Stone the Bell Ringer
And it came to pass, when Paul was at Corinth, he and certain disciples came upon a mob that was stoning a bell ringer. And Paul said unto them, What then hath he done unto thee that his head should be bruised. And the people cried with one voice, “He hath rung too loud and too long and his changes lack melody. Yea, he maketh our heads to ring as if they were beaten with hammers. Behold, he standeth up high in the tower, and mighty are the bells and mighty is the noise thereof, and though there be few of us below, he nonetheless doth continue to ring, peal after peal, and we cannot hear the words that cometh out of our mouths. His rhythms vary from row to row and produce no recognizable tunes. He joineth with his cohorts and they stand in an evil circle, ringing their harsh methods and sequences. He doth confound the musical harmony of the spirit and his changes have not the sweetness of a carillon, for they confuse us mightily. Lo, he is a plague upon the faith and should be chastised.” Paul, hearing this, had himself picked up a small stone, and was about to cast it, but he set it down, and bade the bell ringer to come forward. He was a narrow man, pale of complexion, dry, flaking, thin of hair. And Paul said unto him, “Why hath thou so abused thy brethren?
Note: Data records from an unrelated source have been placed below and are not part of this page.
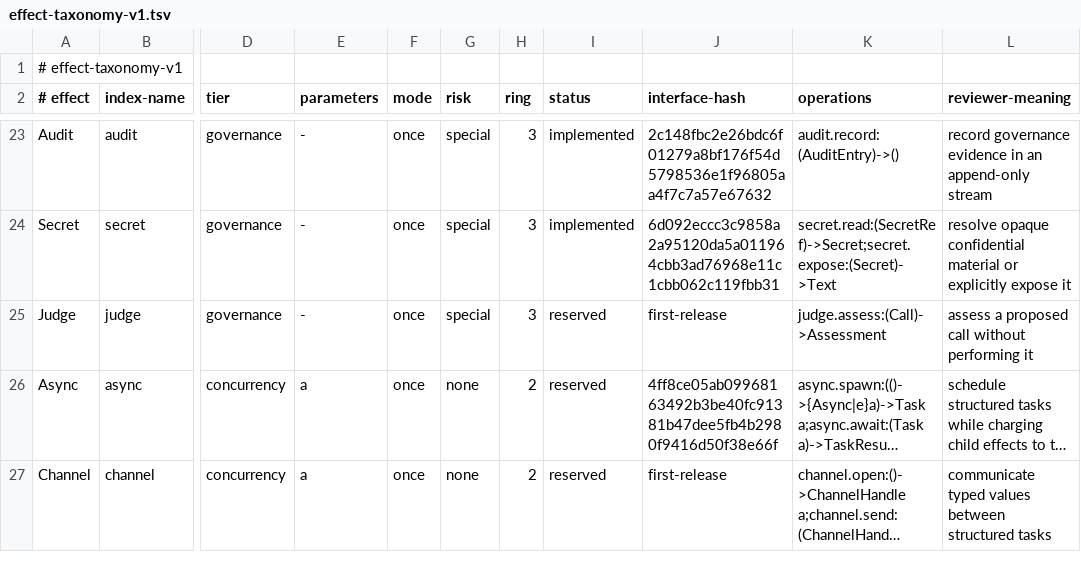
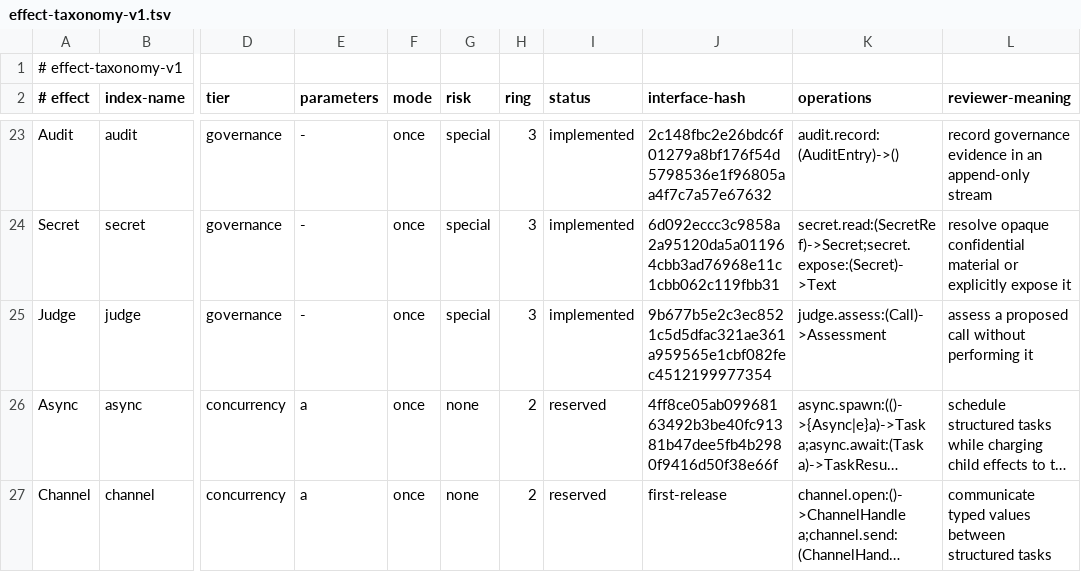
Before and after one commit to jbwinters/jacquard-lang, a TSV file: spec/effect-taxonomy-v1.tsv, drawn as a sheet; only a part is shown, gaps mark what is left out; long unchanged cells end in …; the diff names each change by its address in the sheet, - before the commit and + after, or states it on an @@ line.

```diff
--- a/spec/effect-taxonomy-v1.tsv
+++ b/spec/effect-taxonomy-v1.tsv
-I25 (status): reserved
+I25 (status): implemented
-J25 (interface-hash): first-release
+J25 (interface-hash): 9b677b5e2c3ec8521c5d5dfac321ae361a959565e1cbf082fec4512199977354
```
Also changed, not shown: 33 other files.
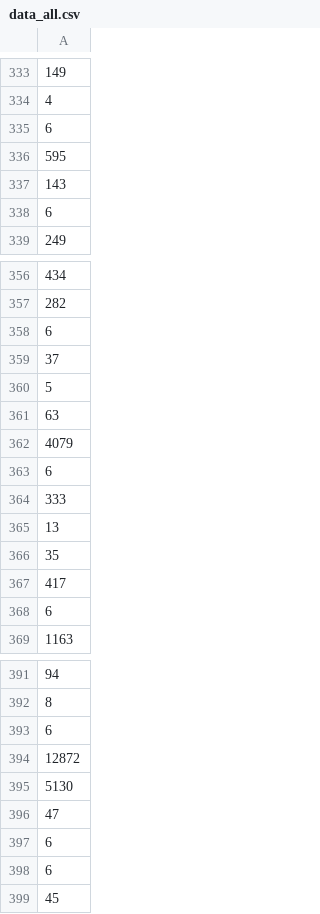
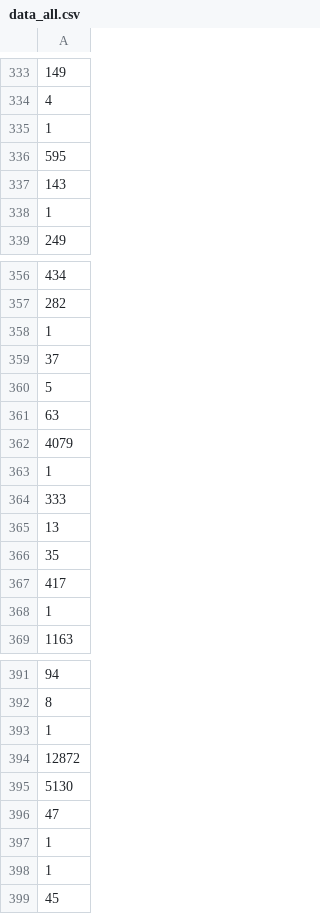
Before and after one commit to posl/readme_ipsj_replication, a CSV file: README_auto/RQ4/data_all.csv, drawn as a sheet; only a part is shown, gaps mark what is left out; removed rows and columns are numbered as before the commit, all else as after; the diff covers the shown part only; the diff names each change by its address in the sheet, - before the commit and + after, or states it on an @@ line.

```diff
--- a/README_auto/RQ4/data_all.csv
+++ b/README_auto/RQ4/data_all.csv
-row 335: 6
+row 335: 1
-row 338: 6
+row 338: 1
-row 358: 6
+row 358: 1
-row 363: 6
+row 363: 1
-row 368: 6
+row 368: 1
-row 393: 6
+row 393: 1
-row 397: 6
-row 398: 6
+row 397: 1
+row 398: 1
```
Also changed, not shown: 34 added rows and 34 removed rows elsewhere in this file, README_auto/RQ4/first_list.csv, 29 other files.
And the bell ringer replied, “They mumble their prayers, and do not lift their voices in praise, so I felt called to ring with fervor to enliven their faith.” And Paul turned round to the mob and said loudly, “Do not begrudge the bell ringer his enthusiasm, for he at least is willing to proclaim with boldness the joy that he doth possess in his heart.” And the mob did then stone both Paul and the bell ringer, who finally repented, and for forty days did play the flute in order to cleanse his spirit.